Ruddock’s comment encapsulates the growing sense of unease among managers as well as investors that hedge funds are not doing what they are supposed to do – or, more to the point, are not doing what their investors want (or expect) them to be doing.
The further away it gets, the worse 2011 seems for the industry as a whole – worse, in many ways, than 2008. Yes, markets were difficult. But they were not impossible. And these kinds of skittish and politics-driven market conditions could well be the norm for a while, with the events of the last few weeks giving every sign that 2012 could be a repeat of 2011.
What is dismaying investors (and many managers too) about recent performance – in a period when very many funds have been underperforming the markets, and at a time when they should quite reasonably have been expected to outperform – is that hedge funds do not appear to be providing any of the benefits that they are commonly assumed to offer.
Correlations have been at an all-time high – at a time when investors really need them to be as low as possible. Worse, many funds have appeared to be correlated mainly on the downside – exposing investors to the risk-off moments of downward market direction without being able to deliver the upside in the corresponding risk-on periods.
The overall volatility of returns may be lower than the underlying markets, which is some comfort and value to investors. But that is scant consolation for the fact that absolute returns have been minimal – or, in many cases, negative.
Nor does it compensate for the fact that hedge funds in general have seemed for some time now to be providing negligible diversification benefits when viewed in the context of investors’ overall portfolios and needs.
While it is perfectly sensible and right for AIMA and others to draw attention to the clear long-term outperformance of hedge funds over the past two decades, that is unlikely to make those investors who have only been allocating to hedge funds in the last few years feel any better about the fact that they have suffered losses in two of the last four years.
So far investors have broadly kept faith. Overall redemptions have been low and there is growing evidence that the more institutional nature of the investor base these days has indeed provided those managers that can attract institutional capital with a stickier, more patient and longer-term capital base.
But the fact that there has not been another sudden rush for the exits does not mean that investors are satisfied. Far from it. There is clear disappointment among all types of investors. And there is mounting concern that hedge funds are not going to help them in the ways they had hoped – whether in terms of reduced volatility, lack of correlation, portfolio diversification or protection against the tail risk events that are of such paramount concern to all investors at such a challenging and dangerous time.
Of course there are valid questions as to whether the huge changes in the nature of the hedge fund investor base over the past five years or so have fundamentally changed the industry in terms of the increasingly divergent interests of managers and investors.
Do investors know what they want from managers?

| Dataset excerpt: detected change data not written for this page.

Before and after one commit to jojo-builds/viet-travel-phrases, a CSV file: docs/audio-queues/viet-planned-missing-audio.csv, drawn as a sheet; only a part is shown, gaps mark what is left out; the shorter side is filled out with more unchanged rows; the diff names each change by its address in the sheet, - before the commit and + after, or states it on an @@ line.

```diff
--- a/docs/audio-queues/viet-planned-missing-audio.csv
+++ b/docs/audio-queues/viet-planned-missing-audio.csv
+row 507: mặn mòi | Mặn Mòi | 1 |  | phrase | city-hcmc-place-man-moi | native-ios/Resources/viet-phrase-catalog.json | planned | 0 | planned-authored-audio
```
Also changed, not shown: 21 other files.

Do managers know what investors want? What is fair to expect? What is it fair to charge? Is it becoming impossible for managers to run money simultaneously for different types of investors that want different things? Is the bifurcation of the industry that some people have long predicted between an institutional sector and a non-institutional sector starting to become inevitable?

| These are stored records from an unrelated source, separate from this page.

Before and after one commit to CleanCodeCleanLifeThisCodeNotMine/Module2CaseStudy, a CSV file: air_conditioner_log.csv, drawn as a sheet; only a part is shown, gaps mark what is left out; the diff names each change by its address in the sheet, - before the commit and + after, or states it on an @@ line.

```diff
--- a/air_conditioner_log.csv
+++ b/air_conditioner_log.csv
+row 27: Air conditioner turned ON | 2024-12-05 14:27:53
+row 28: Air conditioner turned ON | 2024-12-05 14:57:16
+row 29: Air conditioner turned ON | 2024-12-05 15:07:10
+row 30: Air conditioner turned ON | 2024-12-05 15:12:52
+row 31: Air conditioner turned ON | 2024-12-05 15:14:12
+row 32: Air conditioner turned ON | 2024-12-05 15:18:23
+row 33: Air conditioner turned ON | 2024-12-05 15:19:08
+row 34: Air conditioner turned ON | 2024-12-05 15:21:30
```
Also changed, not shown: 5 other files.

But that is all a debate for another day. Right now, in an environment full of risk and fear (and opportunity), investors need hedge fund managers to prove to them that they were right to give them their money – and that both their investment and their trust are justified.